The erosion occuring when raindrops hit the front / leading edge of turbine blades is one of the most critical degradation mechanisms on wind turbine blades. If the number of on-site repairs could be reduced, the resulting savings would be immense.
To develop new and better turbine blade coatings, tools for measuring of the performance are required. A novel accelerated erosion test method, a so-called Single Point Impact Fatigue Tester (SPIFT), is successfully developed during a Materials Fast Track project as a part of the on-going PhD-project by Nicolai Frost-Jensen Johansen from DTU in collaboration with Siemens Gamesa and Hempel.
Existing rain erosion tools can simulate the effect of many water droplets hitting the leading edge. However, no tools exist that can generate droplets hitting a single point.

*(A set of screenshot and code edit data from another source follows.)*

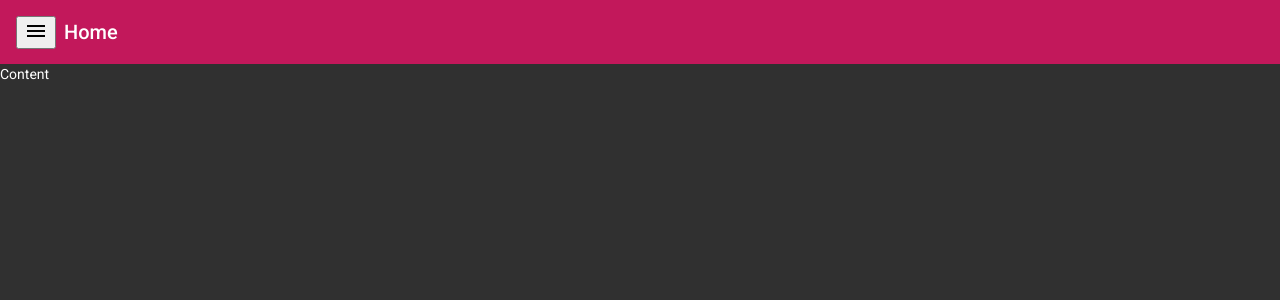
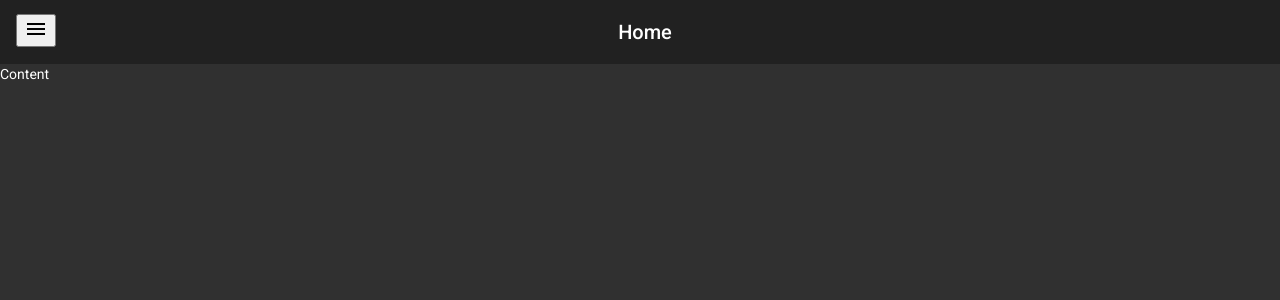
Before and after one commit to atilaoliveirajr/MyWebPage, an Angular app: page / in a window 1280 px wide. Shown: the top 300 px of the page. Built offline with nearby package versions, Linux system fonts and the light colour scheme.

Commit message:
centered section-name

```diff
--- a/src/app/components/template/main-nav/main-nav.component.html
+++ b/src/app/components/template/main-nav/main-nav.component.html
@@ -1,13 +1,14 @@
 <div class="container" [class.is-mobile]="mobileQuery.matches">
 
-    <mat-toolbar color="primary" class="toolbar">
-
-        <button mat-icon-button (click)="snav.toggle()">
-            <mat-icon>menu</mat-icon>
-        </button>
-
-        <h1 class="app-name">Home</h1>
-
+    <mat-toolbar class="toolbar">
+        <div>
+            <button mat-icon-button (click)="snav.toggle()">
+                <mat-icon>menu</mat-icon>
+            </button>
+        </div>
+        <div class="section-name-container">
+            <h1 class="section-name">Home</h1>
+        </div>
     </mat-toolbar>
 
     <mat-sidenav-container class="sidenav-container" [style.marginTop.px]="mobileQuery.matches ? 56 : 0">
--- a/src/app/components/template/main-nav/main-nav.component.scss
+++ b/src/app/components/template/main-nav/main-nav.component.scss
@@ -6,16 +6,17 @@
     bottom: 0;
     left: 0;
     right: 0;
+    .section-name-container {
+        width: 100%;
+        text-align: center;
+        margin-right: 30px;
+    }
 }
 
 .is-mobile .toolbar {
     position: fixed;
     /* Make sure the toolbar will stay on top of the content as it scrolls past. */
     z-index: 2;
-}
-
-h1.app-name {
-    margin-left: 8px;
 }
 
 .sidenav-container {
```
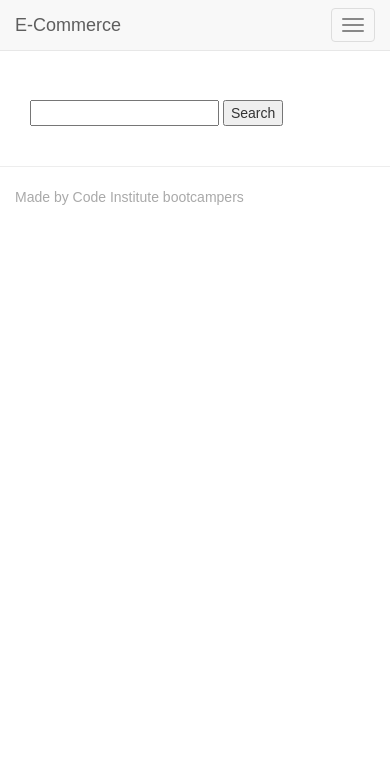
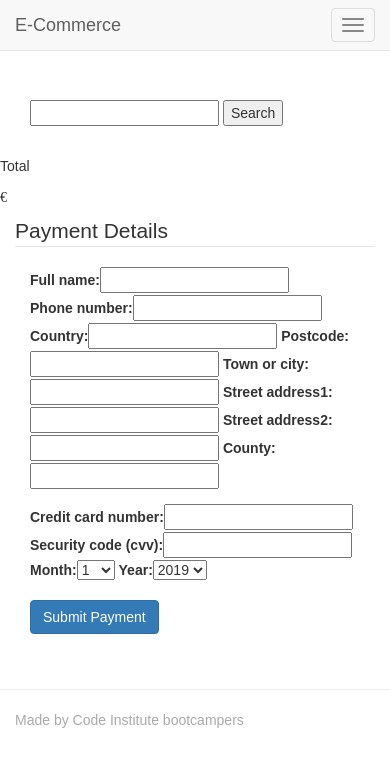
Before and after one commit to Chrisss09/ecommerce, a Django app: page /checkout/ in a window 390 px wide. Shown: the top 767 px of the page. Run offline with Django 3.2, Linux system fonts and the light colour scheme; the visitor is signed in with stand-in values (Sample User, id 1); some libraries are stand-ins or nearby versions; some web fonts are replaced.

Commit message:
Created a checkout form

```diff
--- a/cart/templates/cart.html
+++ b/cart/templates/cart.html
@@ -32,6 +32,6 @@
 <div class="row">
     <p>Total</p>
     <p><span class="glyphicon glyphicon-euro" aria-hidden="true"></span>{{ total }}</p>
-    <a href="/" class="btn btn-success" role="button"><span class="glyphicon glyphicon-ok-sign" aria-hidden="true"></span>Checkout</a>
+    <a href="{% url 'checkout' %}" class="btn btn-success" role="button"><span class="glyphicon glyphicon-ok-sign" aria-hidden="true"></span>Checkout</a>
 </div>
 {% endblock %}
--- a/checkout/models.py
+++ b/checkout/models.py
@@ -16,8 +16,8 @@ class Order(models.Model):
         return "{0}-{1}-{2}".format(self.id, self.date, self.full_name)
 
 class OrderLineItem(models.Model):
-    order = models.ForeignKey(Order, null=False, on_delete=models.CASCADE)
-    product = models.ForeignKey(Product, null=False, on_delete=models.CASCADE)
+    order = models.ForeignKey(Order, null=False, on_delete=models.SET_NULL)
+    product = models.ForeignKey(Product, null=False, on_delete=models.SET_NULL)
     quantity = models.IntegerField(blank=False)
 
     def __str__(self):
--- a/checkout/templates/checkout.html
+++ b/checkout/templates/checkout.html
@@ -3,10 +3,55 @@
 {% load bootstrap_tags %}
 
 {% block head_js %}
-<script type="text/javascript" src="https://js.strip.com/v2/"></script>
+<script type="text/javascript" src="https://js.stripe.com/v2/"></script>
 <script type="text/javascript" src="">
     //<![CDATA[
         Stripe.publishableKey = '{{ publishable }}';
     //]]>
 </script>
+<script type="text/javascript" src="{% static 'js/stripe.js' %}"></script>
 {% endblock %}
+
+{% block content %}
+<div class="row row-flex">
+    {% for item in cart_items %}
+        <div class="col-xs-10 col-xs-offset-1 col-sm-offset-0 col-sm-6 col-md-4 display panel panel-default">
+            <div class="panel-body">
+                <div class="product" style="background-image: url('{{ MEDIA_URL }}{{ item.product.image }}')"></div>
+
+                <div class="caption">
+                    <h3>{{ item.product.name }}</h3>
+                    <p class="product-description">{{ item.product.description }}</p>
+                    <p>{{ item.quantity }}</p>
+                    <p>{{ item.product.price }}</p>
+                </div>
+            </div>
+        </div>
+    {% endfor %}
+</div>
+<div class="row">
+    <p>Total</p>
+    <p><span class="glyphicon glyphicon-euro" aria-hidden="true"></span></p>
+</div>
+
+<form role="form" method="POST" id="payment-form" action="{% url 'checkout' %}">
+    <legend>Payment Details</legend>
+    <div id="credit-card-errors" style="display:none">
+        <div class="alert-message block-message error" id="stripe-error-message"></div>
+    </div>
+
+    <div class="form-group col-md-6">
+        {{ order_form | as_bootstrap }}
+    </div>
+
+    <div class="form-group col-md-6">
+        {{ payment_form | as_bootstrap }}
+    </div>
+
+    {% csrf_token %}
+    <div class="form-group col-md-12">
+        <input class="btn btn-primary" id="submit_payment-btn" name="commit" type="submit" value="Submit Payment">
+    </div>
+</form>
+
+{% endblock %}
```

Without the ability to impact a single point, it is not possible to understand the interaction between a droplet and the protective coating, and how it leads to erosion.
Since it is not possible to accelerate individual droplets of water to a specific target, the idea was formulated to substitute droplets with solid elastomer projectiles of comparable size, speed, and density to that of rain, and shoot these towards a stationary target. This idea led to the construction of the SPIFT (Single Point Impact Fatigue Tester).
With the SPIFT, the actual damages can now be compared to analytical and numerical simulations, and as a result of this critical material parameters can be isolated. Consequently, new coatings are now being developed based on a stronger imperial and analytical foundation made possible by the SPIFT.
Are you interested in learning more about the SPIFT and how Fast Track can be used as a catalyst for progress in technology developments, please contact us here: https://lnkd.in/djNnk4f.